To do –
Scan the listing for the word "AccesibilidadAuditivaTheme" and report every line that contains it.
(Exercise materials)
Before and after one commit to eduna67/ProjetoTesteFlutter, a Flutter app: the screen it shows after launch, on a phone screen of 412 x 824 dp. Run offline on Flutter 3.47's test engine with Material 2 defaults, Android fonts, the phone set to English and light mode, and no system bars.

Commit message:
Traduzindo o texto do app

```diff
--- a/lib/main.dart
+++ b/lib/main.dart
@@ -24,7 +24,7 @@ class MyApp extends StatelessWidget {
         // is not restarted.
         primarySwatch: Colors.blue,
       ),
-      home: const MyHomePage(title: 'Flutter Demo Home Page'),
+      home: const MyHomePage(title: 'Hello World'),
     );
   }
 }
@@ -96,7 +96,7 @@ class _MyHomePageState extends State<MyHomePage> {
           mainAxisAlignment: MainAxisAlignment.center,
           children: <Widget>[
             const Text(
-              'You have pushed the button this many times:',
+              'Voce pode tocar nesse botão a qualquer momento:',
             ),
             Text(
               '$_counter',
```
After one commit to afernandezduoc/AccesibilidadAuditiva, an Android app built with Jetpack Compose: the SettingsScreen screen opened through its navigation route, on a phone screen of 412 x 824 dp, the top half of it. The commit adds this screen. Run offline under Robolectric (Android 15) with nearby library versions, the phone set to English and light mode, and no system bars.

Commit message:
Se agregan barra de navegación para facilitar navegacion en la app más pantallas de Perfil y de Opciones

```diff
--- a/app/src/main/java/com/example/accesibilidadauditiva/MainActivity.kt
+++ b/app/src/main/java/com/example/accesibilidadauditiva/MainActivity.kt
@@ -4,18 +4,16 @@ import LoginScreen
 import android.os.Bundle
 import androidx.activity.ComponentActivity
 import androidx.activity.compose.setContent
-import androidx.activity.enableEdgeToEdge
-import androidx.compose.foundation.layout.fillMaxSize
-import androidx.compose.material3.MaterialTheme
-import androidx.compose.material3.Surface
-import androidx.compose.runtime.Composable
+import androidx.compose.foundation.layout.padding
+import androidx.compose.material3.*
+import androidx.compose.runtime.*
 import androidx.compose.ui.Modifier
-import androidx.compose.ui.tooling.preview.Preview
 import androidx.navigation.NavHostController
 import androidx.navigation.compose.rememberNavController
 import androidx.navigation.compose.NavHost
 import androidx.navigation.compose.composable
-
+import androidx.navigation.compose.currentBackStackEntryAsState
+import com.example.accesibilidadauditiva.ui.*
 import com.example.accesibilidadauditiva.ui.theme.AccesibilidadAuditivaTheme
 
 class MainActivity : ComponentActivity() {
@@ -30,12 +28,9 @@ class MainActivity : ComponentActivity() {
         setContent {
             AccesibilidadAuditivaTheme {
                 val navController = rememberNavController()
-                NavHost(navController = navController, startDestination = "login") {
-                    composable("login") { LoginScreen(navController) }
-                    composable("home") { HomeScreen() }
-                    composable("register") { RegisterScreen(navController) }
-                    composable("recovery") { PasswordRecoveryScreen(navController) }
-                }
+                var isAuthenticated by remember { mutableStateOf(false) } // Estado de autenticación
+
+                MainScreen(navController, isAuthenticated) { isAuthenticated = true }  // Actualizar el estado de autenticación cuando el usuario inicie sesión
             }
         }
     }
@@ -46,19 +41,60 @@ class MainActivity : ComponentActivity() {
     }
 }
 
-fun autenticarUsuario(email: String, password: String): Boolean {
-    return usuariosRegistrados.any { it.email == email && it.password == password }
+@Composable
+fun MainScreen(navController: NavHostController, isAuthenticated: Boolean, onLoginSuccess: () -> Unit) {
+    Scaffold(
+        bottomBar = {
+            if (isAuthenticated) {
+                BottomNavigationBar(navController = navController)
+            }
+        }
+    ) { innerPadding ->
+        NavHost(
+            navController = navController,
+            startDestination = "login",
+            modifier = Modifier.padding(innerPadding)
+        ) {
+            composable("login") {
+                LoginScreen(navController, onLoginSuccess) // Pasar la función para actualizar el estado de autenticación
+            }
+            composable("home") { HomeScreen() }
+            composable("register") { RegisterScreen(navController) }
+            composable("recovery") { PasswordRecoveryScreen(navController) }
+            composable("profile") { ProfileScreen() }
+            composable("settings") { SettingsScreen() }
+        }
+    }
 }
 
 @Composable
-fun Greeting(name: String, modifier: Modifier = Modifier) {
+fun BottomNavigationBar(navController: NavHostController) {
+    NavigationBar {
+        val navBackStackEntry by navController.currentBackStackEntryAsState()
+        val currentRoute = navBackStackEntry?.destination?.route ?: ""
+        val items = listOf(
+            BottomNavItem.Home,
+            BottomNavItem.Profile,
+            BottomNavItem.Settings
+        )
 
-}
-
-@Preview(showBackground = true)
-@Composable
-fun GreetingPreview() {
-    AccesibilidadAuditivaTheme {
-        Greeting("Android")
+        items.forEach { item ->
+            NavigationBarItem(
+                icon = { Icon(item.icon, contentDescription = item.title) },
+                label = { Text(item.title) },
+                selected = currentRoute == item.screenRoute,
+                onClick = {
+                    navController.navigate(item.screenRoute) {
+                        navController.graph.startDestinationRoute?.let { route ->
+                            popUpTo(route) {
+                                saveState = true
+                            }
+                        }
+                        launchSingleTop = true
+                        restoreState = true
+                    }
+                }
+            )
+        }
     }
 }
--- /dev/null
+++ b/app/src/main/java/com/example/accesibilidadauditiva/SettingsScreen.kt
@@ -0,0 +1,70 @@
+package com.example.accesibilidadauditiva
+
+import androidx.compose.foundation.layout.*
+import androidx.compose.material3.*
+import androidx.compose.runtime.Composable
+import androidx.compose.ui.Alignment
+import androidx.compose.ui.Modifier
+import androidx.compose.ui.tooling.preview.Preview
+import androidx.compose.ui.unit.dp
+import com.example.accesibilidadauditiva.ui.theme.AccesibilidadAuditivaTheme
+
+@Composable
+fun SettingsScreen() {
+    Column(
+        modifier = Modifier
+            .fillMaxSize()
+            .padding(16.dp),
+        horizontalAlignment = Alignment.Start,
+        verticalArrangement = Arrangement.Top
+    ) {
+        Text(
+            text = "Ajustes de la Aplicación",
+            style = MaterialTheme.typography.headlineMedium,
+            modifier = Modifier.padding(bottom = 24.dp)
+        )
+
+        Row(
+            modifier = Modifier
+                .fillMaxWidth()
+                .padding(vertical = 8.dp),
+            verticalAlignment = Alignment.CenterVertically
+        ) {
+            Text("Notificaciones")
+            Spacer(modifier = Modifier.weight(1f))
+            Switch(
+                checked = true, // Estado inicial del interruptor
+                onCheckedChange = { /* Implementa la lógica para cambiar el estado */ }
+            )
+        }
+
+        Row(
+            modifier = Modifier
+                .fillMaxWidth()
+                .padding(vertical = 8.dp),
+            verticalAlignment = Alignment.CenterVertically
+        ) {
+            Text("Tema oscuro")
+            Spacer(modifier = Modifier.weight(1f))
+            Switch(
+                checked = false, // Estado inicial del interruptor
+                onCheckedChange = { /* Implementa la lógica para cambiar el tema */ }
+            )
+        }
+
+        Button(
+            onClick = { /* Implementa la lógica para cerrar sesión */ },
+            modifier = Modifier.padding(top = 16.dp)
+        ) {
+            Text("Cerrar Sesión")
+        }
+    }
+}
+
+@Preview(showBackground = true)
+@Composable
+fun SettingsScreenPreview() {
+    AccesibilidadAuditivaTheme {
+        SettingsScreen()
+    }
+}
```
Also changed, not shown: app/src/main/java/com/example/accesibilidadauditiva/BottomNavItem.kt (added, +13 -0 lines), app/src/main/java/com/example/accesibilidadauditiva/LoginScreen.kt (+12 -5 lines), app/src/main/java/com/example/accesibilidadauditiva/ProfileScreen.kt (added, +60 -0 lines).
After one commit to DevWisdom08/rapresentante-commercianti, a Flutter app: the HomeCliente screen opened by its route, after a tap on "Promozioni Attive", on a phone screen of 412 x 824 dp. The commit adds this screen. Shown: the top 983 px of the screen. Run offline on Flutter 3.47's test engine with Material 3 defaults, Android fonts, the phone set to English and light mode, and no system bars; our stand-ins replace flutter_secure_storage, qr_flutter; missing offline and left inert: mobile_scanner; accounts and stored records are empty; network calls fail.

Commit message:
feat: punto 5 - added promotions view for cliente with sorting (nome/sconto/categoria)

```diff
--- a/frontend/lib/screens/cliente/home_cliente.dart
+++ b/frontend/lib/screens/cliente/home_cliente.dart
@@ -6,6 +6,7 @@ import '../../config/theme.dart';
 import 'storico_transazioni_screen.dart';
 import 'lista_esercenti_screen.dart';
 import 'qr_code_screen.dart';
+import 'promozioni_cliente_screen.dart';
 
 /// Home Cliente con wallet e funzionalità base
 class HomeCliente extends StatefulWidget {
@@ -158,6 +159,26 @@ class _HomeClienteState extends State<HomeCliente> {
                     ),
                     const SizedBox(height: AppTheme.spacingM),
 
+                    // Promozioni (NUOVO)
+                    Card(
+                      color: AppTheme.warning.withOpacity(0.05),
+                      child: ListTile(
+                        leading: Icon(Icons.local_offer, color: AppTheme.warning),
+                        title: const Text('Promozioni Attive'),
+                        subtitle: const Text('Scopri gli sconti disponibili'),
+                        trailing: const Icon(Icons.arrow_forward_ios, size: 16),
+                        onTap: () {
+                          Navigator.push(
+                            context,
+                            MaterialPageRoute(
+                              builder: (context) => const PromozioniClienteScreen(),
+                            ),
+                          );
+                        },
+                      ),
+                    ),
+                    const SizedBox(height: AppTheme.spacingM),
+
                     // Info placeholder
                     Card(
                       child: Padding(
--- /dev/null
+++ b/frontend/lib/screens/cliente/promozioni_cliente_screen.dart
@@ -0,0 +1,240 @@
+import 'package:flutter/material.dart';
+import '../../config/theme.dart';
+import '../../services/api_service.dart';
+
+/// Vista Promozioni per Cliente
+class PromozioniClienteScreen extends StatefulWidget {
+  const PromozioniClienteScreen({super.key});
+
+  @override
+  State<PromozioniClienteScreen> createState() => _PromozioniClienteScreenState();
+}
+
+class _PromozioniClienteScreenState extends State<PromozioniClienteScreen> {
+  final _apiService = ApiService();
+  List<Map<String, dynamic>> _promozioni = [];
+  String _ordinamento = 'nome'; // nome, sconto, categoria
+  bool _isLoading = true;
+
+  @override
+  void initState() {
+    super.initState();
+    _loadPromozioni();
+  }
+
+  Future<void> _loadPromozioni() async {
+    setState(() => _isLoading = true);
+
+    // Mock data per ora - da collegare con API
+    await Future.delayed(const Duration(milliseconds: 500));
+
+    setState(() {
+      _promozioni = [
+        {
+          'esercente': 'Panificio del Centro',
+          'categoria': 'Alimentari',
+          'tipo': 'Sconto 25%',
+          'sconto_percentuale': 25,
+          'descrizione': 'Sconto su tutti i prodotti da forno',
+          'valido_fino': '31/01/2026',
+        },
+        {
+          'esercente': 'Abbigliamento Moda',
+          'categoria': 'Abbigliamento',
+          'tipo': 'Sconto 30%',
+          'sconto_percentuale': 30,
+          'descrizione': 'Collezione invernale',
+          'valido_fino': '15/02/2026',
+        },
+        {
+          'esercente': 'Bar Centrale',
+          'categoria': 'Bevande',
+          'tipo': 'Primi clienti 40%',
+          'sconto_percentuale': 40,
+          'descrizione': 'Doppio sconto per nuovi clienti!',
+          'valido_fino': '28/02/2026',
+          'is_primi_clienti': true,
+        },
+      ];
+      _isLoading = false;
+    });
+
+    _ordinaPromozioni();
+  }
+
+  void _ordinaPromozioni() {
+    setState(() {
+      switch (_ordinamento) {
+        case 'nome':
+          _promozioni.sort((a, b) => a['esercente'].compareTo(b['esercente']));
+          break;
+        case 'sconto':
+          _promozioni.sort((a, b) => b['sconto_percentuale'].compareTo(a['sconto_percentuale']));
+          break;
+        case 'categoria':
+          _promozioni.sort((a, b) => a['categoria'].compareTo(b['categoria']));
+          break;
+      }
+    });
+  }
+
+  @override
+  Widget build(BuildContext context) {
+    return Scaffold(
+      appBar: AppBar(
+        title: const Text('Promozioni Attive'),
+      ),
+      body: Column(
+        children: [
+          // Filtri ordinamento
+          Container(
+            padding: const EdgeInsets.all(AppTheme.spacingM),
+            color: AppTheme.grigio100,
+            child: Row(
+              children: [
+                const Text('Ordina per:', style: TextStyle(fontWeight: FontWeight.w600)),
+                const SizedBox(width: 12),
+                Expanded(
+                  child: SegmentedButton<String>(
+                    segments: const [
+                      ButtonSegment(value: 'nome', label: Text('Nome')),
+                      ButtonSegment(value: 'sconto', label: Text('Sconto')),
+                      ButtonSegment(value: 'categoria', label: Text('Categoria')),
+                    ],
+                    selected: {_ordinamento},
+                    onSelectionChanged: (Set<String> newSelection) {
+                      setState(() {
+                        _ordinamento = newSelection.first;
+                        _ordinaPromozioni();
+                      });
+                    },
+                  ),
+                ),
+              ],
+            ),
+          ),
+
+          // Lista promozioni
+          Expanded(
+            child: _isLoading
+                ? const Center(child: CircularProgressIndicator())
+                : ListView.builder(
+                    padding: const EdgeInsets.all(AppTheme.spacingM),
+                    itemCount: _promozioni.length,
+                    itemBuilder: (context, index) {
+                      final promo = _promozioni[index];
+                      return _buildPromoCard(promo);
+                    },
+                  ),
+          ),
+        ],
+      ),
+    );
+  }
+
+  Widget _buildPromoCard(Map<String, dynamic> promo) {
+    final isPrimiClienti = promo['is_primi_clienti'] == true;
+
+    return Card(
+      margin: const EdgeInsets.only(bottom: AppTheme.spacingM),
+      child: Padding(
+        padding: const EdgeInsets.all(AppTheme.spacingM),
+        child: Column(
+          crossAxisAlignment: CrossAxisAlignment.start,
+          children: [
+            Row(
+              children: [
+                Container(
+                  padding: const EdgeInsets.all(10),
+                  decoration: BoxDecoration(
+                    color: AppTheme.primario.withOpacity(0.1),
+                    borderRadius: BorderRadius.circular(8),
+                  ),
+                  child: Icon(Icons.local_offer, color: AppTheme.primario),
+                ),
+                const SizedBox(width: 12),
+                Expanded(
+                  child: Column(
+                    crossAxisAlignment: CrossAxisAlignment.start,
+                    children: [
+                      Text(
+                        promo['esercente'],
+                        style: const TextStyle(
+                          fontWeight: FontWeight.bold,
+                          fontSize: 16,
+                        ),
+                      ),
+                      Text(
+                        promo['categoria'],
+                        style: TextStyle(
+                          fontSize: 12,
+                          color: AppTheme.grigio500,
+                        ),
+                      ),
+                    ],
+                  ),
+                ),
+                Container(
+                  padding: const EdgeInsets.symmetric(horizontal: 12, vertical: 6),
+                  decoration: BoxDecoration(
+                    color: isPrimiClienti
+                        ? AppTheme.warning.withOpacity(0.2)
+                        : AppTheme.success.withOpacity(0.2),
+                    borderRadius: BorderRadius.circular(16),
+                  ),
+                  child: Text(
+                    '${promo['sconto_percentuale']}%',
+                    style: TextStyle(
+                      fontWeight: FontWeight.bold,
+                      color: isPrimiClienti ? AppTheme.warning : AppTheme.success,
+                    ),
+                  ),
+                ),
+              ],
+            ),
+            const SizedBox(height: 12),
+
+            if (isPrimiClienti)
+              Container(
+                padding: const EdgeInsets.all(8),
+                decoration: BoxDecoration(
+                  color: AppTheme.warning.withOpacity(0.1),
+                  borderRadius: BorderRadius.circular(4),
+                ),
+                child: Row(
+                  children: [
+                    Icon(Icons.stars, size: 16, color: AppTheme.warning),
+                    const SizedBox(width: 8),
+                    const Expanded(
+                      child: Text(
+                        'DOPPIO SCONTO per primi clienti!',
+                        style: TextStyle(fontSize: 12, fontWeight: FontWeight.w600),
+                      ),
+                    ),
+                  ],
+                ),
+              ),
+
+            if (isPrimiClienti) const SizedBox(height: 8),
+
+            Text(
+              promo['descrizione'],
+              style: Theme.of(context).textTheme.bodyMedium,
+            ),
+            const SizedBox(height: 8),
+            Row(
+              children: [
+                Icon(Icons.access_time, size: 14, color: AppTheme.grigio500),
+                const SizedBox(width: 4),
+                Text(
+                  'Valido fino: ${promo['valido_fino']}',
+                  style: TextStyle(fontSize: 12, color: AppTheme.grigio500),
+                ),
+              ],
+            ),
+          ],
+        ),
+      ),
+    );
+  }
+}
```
(End Exercise materials)
Written solution –
 import com.example.accesibilidadauditiva.ui.theme.AccesibilidadAuditivaTheme
             AccesibilidadAuditivaTheme {
-    AccesibilidadAuditivaTheme {
+import com.example.accesibilidadauditiva.ui.theme.AccesibilidadAuditivaTheme
+    AccesibilidadAuditivaTheme {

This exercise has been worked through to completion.